-- Opening Marker --

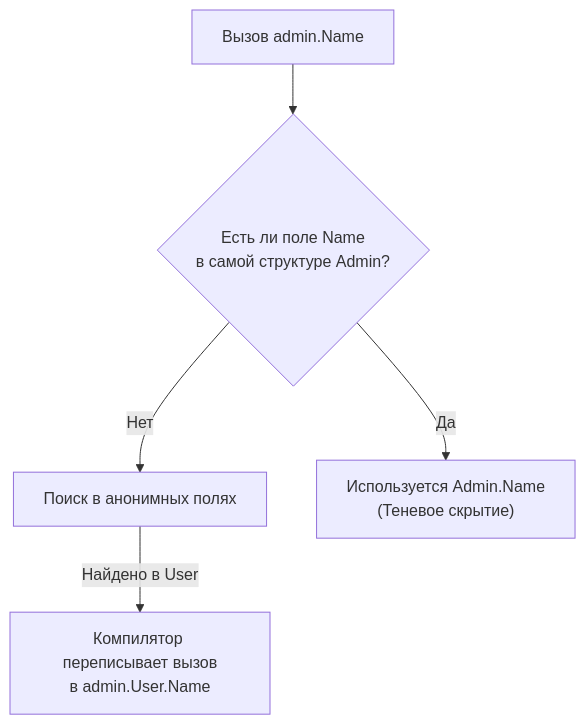
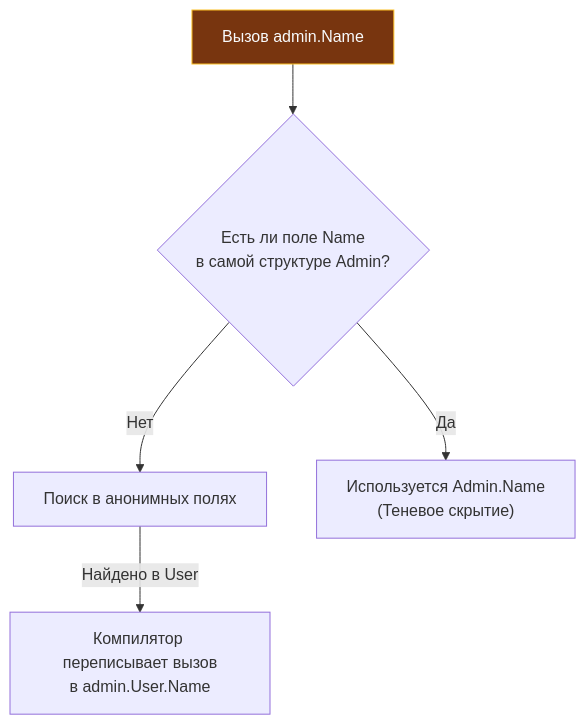
The diagram in sources/5. Учебник по Go (Основы и синтаксис)/25. Встраивание. Embedding вместо наследования.md (UnrealTemplier/go-textbook), drawn with Mermaid before and after one commit. The commit also changed 1666 other files, not shown here.

First line of the commit message:
feat(mermaid): add semantic color classDef to 1369 colorless flowchart/graph diagrams

````diff
--- a/sources/5. Учебник по Go (Основы и синтаксис)/25. Встраивание. Embedding вместо наследования.md
+++ b/sources/5. Учебник по Go (Основы и синтаксис)/25. Встраивание. Embedding вместо наследования.md
@@ -59,7 +59,17 @@
 ```mermaid
 flowchart TD
-    Start["Вызов admin.Name"] --> Check{"Есть ли поле Name<br/>в самой структуре Admin?"}
+    classDef process  fill:#1e293b,stroke:#38bdf8,stroke-width:1px,color:#f8fafc
+    classDef success  fill:#064e3b,stroke:#34d399,stroke-width:1px,color:#f8fafc
+    classDef error    fill:#7f1d1d,stroke:#f87171,stroke-width:1px,color:#f8fafc
+    classDef warning  fill:#78350f,stroke:#fbbf24,stroke-width:1px,color:#f8fafc
+    classDef entry    fill:#1e3a5f,stroke:#38bdf8,stroke-width:2px,color:#f8fafc
+    classDef aux      fill:#334155,stroke:#64748b,stroke-width:1px,color:#f8fafc
+    classDef system   fill:#312e81,stroke:#a78bfa,stroke-width:1px,color:#f8fafc
+    classDef data     fill:#132d29,stroke:#2dd4bf,stroke-width:1px,color:#f8fafc
+    classDef network  fill:#881337,stroke:#fb7185,stroke-width:1px,color:#f8fafc
+    classDef accent   fill:#1e1b4b,stroke:#818cf8,stroke-width:1px,color:#f8fafc
+    Start["Вызов admin.Name"]:::warning --> Check{"Есть ли поле Name<br/>в самой структуре Admin?"}
     Check -->|"Нет"| SearchEmbedded["Поиск в анонимных полях"]
     SearchEmbedded -->|"Найдено в User"| Transform["Компилятор переписывает вызов<br/>в admin.User.Name"]
     Check -->|"Да"| Shadow["Используется Admin.Name<br/>(Теневое скрытие)"]
 ```
````
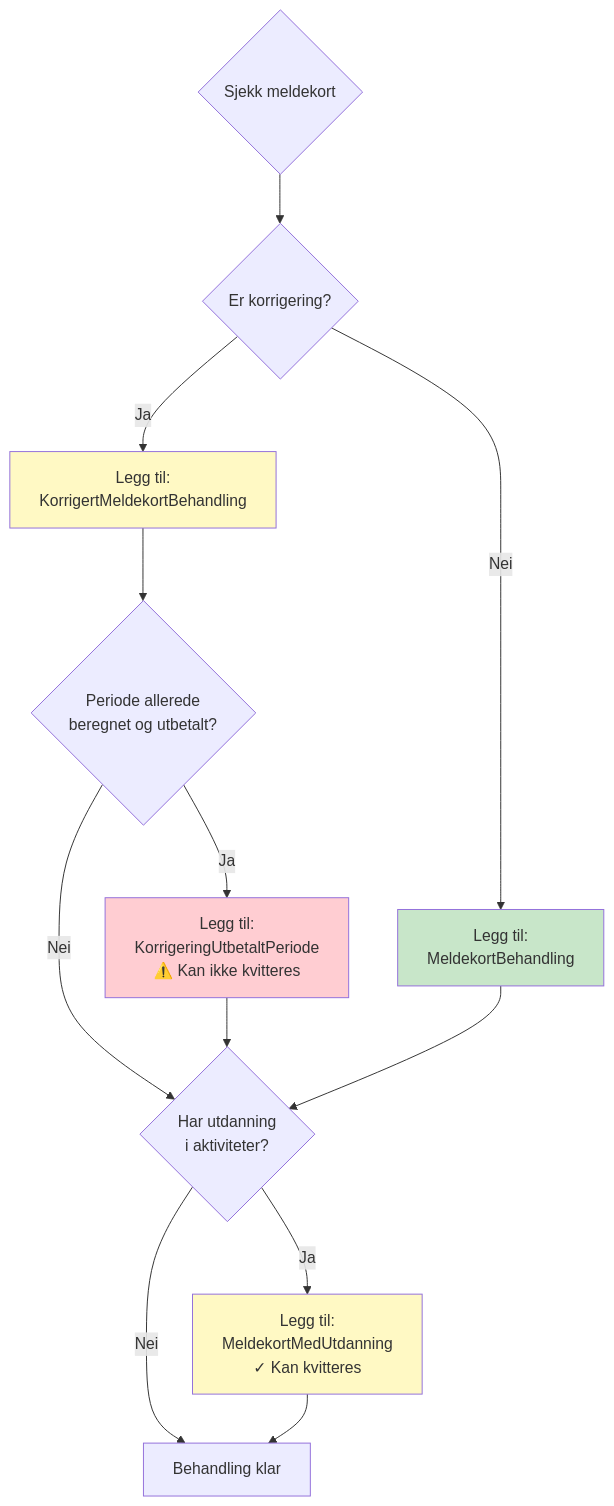
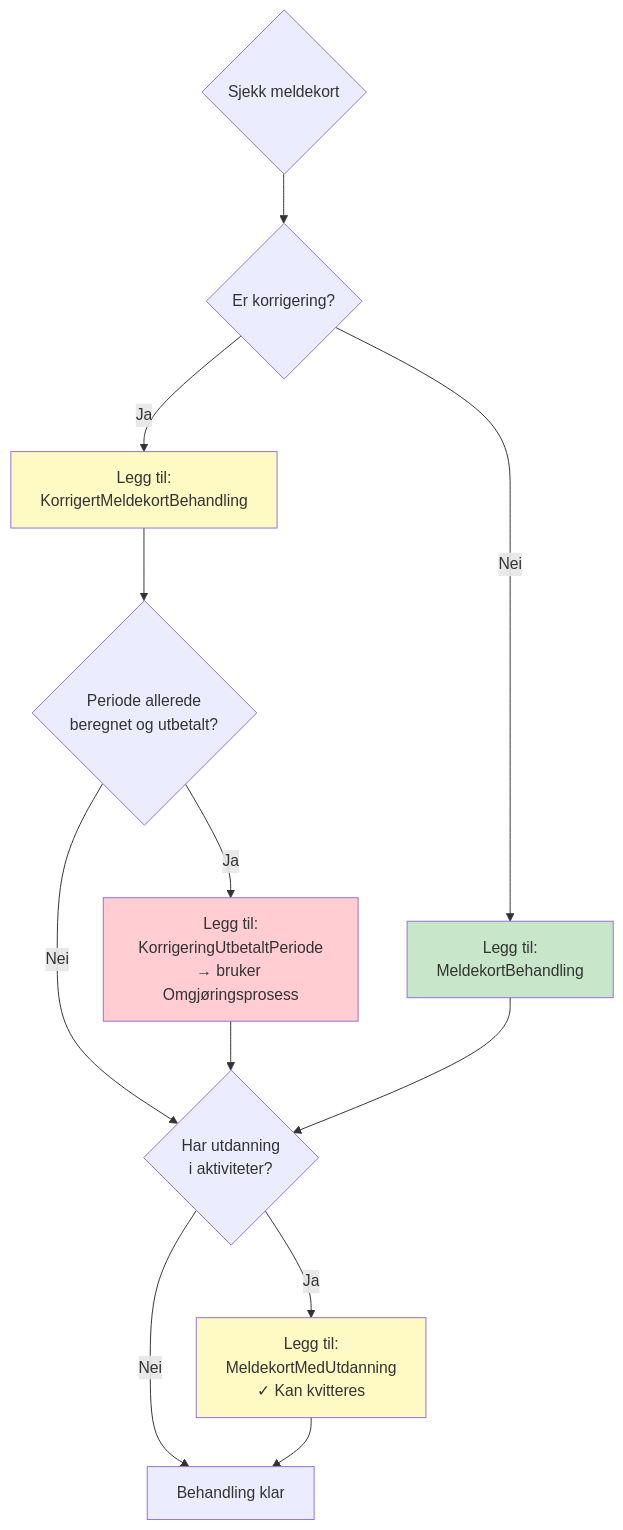
One commit to navikt/dp-behandling changed the sixth of 9 diagrams in docs/beregning-meldekort-flyt.md. Above: the diagram before and after it, drawn with Mermaid. The commit also changed other lines of this file, not shown here.

Commit message:
Endret dokumentasjon på meldekortberegning etter å ha gått bort fra navnet "bøtter" til "satsgrupper"

````diff
--- a/docs/beregning-meldekort-flyt.md
+++ b/docs/beregning-meldekort-flyt.md
@@ -279,25 +306,25 @@
 ```mermaid
 flowchart TD
     START{Sjekk meldekort} --> K{Er korrigering?}
     
     K -->|Ja| K1[Legg til:<br/>KorrigertMeldekortBehandling]
     K1 --> K2{Periode allerede<br/>beregnet og utbetalt?}
-    K2 -->|Ja| K3[Legg til:<br/>KorrigeringUtbetaltPeriode<br/>⚠️ Kan ikke kvitteres]
+    K2 -->|Ja| K3[Legg til:<br/>KorrigeringUtbetaltPeriode<br/>→ bruker Omgjøringsprosess]
     K2 -->|Nei| U
     
     K -->|Nei| M[Legg til:<br/>MeldekortBehandling]
     
     K3 --> U
     M --> U
     
     U{Har utdanning<br/>i aktiviteter?}
     U -->|Ja| U1[Legg til:<br/>MeldekortMedUtdanning<br/>✓ Kan kvitteres]
     U -->|Nei| END
     
     U1 --> END[Behandling klar]
     
     style K1 fill:#fff9c4
     style K3 fill:#ffcdd2
     style M fill:#c8e6c9
     style U1 fill:#fff9c4
 ```
````
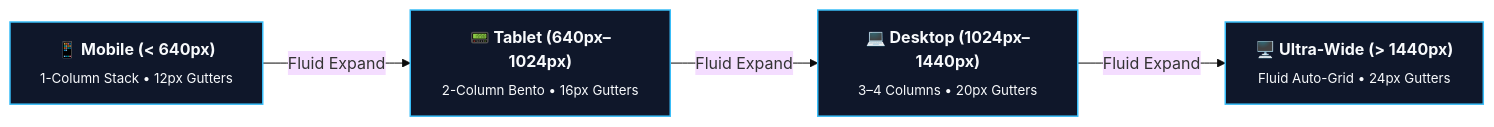
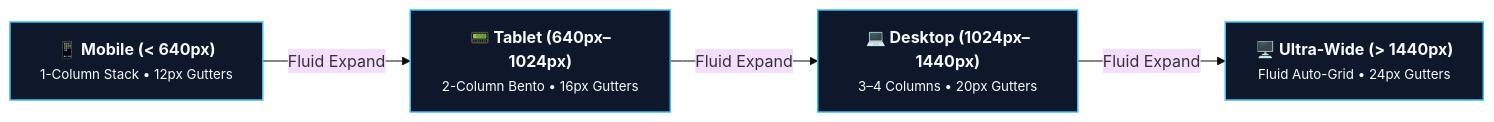
The diagram in SDD-TDD-Chandan-Adhikary/Spec-Driven-Development/docs/design.md (rmsofficialsyt/Agentic-AI-Vibe-Coding-AND-SDD-TDD-Codebase-Chandan-Adhikary), drawn with Mermaid (base theme) before and after one commit. The commit also changed 27 other files, not shown here.

Commit message:
docs: resolve text overlap and scattering across all diagrams via semantic typography and layout contracts

````diff
--- a/SDD-TDD-Chandan-Adhikary/Spec-Driven-Development/docs/design.md
+++ b/SDD-TDD-Chandan-Adhikary/Spec-Driven-Development/docs/design.md
@@ -65,13 +65,13 @@
 ```mermaid
 flowchart LR
     classDef bp fill:#0f172a,stroke:#38bdf8,stroke-width:1.5px,color:#f8fafc;
 
-    Mobile["<b>📱 Mobile (&lt; 640px)</b><br/><sub>1-Column Stack • 12px Gutters</sub>"]:::bp
-    Tablet["<b>📟 Tablet (640px–1024px)</b><br/><sub>2-Column Bento • 16px Gutters</sub>"]:::bp
-    Desktop["<b>💻 Desktop (1024px–1440px)</b><br/><sub>3–4 Columns • 20px Gutters</sub>"]:::bp
-    Ultrawide["<b>🖥️ Ultra-Wide (&gt; 1440px)</b><br/><sub>Fluid Auto-Grid • 24px Gutters</sub>"]:::bp
+    Mobile["<b>📱 Mobile (&lt; 640px)</b><br/><small>1-Column Stack • 12px Gutters</small>"]:::bp
+    Tablet["<b>📟 Tablet (640px–1024px)</b><br/><small>2-Column Bento • 16px Gutters</small>"]:::bp
+    Desktop["<b>💻 Desktop (1024px–1440px)</b><br/><small>3–4 Columns • 20px Gutters</small>"]:::bp
+    Ultrawide["<b>🖥️ Ultra-Wide (&gt; 1440px)</b><br/><small>Fluid Auto-Grid • 24px Gutters</small>"]:::bp
 
     Mobile -->|"Fluid Expand"| Tablet
     Tablet -->|"Fluid Expand"| Desktop
     Desktop -->|"Fluid Expand"| Ultrawide
 ```
````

-- Closing Marker --

Work to complete »
Nothing but a number should be given: how many lines in the listing hold the word "Check".

Response to the exercise »
4